Return, from the listing that follows, each line containing the word "organizar".

● ● ● ● ● ● ●

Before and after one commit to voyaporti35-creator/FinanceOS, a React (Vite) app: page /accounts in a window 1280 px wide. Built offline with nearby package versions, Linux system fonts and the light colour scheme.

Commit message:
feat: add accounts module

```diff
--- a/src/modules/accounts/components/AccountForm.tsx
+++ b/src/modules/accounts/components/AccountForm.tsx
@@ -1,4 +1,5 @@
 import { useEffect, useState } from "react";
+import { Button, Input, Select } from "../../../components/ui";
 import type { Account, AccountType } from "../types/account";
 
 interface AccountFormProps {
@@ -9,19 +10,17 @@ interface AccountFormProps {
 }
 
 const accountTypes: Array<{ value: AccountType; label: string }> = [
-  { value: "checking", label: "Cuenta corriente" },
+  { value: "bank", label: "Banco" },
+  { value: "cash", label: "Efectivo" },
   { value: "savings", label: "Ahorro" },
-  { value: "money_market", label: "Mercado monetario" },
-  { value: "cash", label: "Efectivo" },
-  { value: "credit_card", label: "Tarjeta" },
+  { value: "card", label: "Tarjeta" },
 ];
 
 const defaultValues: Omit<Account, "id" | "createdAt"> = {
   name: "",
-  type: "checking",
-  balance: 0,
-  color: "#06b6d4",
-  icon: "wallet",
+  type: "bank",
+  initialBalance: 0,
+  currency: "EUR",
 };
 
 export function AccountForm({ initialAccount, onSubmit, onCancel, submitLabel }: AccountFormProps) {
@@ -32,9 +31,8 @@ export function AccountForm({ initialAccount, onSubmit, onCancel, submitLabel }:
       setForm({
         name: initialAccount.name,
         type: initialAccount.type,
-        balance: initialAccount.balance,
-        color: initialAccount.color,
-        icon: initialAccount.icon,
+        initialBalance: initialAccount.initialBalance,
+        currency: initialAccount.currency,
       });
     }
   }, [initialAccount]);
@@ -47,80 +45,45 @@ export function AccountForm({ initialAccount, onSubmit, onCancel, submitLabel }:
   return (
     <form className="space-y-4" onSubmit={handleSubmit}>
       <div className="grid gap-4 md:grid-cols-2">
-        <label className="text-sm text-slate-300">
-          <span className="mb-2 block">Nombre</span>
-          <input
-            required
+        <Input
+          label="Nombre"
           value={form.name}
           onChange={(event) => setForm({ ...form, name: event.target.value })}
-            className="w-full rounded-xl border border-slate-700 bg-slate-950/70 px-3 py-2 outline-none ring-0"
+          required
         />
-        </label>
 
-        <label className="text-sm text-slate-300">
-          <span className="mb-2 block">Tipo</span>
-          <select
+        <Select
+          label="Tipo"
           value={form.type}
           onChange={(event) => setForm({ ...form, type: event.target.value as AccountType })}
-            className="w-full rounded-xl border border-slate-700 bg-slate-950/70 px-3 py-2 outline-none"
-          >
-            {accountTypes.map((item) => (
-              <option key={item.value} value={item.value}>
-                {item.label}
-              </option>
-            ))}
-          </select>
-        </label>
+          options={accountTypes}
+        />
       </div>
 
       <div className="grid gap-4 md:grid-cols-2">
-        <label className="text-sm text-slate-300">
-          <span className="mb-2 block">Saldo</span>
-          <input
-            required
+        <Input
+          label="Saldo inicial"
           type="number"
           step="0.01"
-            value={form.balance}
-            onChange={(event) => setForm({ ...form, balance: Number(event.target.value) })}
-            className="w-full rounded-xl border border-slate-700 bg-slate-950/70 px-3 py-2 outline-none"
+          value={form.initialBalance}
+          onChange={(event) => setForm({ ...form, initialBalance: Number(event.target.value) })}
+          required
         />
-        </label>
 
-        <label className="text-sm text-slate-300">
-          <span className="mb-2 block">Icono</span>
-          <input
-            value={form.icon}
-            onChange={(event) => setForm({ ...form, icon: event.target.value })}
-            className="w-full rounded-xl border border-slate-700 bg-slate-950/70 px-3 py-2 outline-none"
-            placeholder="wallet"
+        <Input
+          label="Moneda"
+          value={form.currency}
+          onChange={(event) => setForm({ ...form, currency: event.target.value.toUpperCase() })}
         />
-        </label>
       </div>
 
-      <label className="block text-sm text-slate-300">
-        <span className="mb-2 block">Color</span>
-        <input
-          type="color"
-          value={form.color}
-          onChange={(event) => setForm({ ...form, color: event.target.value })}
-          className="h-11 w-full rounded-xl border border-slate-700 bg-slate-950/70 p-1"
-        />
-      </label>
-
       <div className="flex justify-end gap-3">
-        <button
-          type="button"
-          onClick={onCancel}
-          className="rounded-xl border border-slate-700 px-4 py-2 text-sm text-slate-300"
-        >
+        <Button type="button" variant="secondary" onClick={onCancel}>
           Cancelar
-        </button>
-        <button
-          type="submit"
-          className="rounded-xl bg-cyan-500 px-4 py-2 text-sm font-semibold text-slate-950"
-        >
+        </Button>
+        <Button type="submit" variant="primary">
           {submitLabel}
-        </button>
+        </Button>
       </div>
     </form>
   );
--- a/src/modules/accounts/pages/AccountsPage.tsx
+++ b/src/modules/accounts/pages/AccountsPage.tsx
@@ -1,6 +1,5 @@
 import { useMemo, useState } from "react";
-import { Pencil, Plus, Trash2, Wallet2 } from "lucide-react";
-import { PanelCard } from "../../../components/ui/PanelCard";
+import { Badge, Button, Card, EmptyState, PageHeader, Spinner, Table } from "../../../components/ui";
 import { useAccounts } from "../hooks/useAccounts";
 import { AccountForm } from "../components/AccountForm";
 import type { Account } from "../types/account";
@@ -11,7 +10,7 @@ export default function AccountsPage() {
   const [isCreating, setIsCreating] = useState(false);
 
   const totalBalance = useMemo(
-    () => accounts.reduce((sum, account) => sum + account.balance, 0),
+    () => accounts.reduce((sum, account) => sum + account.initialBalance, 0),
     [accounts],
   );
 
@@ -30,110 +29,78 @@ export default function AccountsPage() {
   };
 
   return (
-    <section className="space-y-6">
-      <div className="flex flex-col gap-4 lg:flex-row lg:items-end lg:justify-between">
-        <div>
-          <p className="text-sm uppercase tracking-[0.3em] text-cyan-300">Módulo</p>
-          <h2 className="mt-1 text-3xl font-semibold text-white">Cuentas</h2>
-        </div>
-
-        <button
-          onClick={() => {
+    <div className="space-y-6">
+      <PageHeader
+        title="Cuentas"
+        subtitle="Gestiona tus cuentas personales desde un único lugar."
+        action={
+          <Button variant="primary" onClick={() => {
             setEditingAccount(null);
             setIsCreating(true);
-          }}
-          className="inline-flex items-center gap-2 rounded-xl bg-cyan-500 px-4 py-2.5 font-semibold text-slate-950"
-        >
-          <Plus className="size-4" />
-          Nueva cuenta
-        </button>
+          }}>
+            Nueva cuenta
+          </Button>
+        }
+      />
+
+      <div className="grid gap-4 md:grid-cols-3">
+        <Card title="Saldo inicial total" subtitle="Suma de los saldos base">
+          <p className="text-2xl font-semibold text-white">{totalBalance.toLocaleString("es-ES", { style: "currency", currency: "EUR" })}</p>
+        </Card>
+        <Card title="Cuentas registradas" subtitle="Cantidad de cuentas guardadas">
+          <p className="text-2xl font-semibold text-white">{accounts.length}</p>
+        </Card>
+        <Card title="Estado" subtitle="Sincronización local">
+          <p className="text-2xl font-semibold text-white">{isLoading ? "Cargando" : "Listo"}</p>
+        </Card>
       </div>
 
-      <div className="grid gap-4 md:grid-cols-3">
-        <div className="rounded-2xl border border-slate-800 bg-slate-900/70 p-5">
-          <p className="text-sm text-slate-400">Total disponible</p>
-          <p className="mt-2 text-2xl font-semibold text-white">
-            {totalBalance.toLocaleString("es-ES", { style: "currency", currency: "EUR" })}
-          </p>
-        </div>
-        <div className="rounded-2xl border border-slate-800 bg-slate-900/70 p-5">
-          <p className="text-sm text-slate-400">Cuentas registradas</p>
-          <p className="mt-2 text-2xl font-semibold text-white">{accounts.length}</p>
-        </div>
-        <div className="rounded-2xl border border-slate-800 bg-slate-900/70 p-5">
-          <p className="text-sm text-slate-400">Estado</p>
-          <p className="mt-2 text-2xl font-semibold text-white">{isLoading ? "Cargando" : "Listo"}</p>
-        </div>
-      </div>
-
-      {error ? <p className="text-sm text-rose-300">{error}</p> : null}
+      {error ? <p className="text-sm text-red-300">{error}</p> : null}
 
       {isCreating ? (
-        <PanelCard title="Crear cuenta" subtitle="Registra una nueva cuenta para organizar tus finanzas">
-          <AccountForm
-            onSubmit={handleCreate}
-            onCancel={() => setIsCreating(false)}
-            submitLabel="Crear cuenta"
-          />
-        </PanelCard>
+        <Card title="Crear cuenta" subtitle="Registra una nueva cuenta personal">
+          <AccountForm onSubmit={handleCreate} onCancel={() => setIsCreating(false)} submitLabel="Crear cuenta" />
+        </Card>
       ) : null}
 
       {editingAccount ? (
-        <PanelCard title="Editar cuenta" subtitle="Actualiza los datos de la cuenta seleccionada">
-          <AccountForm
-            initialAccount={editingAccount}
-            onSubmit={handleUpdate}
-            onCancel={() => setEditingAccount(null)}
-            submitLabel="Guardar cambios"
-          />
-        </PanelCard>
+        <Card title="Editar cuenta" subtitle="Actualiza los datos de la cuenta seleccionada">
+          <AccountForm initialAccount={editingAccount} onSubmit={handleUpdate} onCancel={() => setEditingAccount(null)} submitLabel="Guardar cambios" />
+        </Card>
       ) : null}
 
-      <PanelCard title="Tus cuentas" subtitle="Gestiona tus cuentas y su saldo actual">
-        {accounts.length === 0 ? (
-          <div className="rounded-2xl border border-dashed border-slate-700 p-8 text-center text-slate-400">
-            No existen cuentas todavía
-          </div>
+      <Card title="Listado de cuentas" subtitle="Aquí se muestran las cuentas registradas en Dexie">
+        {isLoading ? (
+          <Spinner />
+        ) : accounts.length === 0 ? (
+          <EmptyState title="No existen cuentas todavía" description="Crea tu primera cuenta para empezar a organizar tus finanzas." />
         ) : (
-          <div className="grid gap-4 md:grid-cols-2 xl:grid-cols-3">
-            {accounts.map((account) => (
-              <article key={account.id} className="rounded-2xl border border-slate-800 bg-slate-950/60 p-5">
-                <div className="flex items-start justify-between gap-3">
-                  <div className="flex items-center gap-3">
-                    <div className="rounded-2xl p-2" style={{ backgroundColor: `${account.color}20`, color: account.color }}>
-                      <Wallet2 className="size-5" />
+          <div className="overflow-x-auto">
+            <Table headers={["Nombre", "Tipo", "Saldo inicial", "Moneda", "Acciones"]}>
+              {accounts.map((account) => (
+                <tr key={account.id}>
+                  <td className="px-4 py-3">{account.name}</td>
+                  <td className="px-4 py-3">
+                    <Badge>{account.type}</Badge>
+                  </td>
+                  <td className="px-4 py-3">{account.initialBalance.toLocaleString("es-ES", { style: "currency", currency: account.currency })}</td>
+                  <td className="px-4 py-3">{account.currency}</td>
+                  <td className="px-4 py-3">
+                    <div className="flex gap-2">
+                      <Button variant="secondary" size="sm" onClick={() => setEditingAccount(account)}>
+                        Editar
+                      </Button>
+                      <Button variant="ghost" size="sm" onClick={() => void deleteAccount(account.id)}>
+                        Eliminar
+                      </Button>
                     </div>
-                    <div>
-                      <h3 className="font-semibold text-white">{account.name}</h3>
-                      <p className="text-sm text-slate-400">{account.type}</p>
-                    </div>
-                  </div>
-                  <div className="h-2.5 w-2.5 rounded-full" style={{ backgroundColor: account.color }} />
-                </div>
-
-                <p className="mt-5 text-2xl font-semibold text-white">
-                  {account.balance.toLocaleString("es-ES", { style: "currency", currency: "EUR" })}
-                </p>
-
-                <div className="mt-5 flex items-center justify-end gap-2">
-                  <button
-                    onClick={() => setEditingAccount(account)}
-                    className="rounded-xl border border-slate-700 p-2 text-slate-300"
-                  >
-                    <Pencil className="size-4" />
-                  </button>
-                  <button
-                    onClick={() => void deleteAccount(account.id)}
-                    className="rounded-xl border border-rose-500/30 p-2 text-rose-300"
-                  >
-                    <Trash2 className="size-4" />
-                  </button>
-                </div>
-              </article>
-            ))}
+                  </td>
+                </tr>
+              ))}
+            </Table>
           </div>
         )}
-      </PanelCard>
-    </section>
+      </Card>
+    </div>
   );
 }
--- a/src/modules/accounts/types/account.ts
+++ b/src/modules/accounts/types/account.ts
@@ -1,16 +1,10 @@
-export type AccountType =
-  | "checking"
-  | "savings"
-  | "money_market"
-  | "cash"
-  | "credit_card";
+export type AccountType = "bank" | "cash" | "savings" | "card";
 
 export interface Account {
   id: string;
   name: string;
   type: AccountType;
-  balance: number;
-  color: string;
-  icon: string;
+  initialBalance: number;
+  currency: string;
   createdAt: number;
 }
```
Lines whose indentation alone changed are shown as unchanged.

● ● ● ● ● ● ●

=== Answer to this problem ===
-        <PanelCard title="Crear cuenta" subtitle="Registra una nueva cuenta para organizar tus finanzas">
+          <EmptyState title="No existen cuentas todavía" description="Crea tu primera cuenta para empezar a organizar tus finanzas." />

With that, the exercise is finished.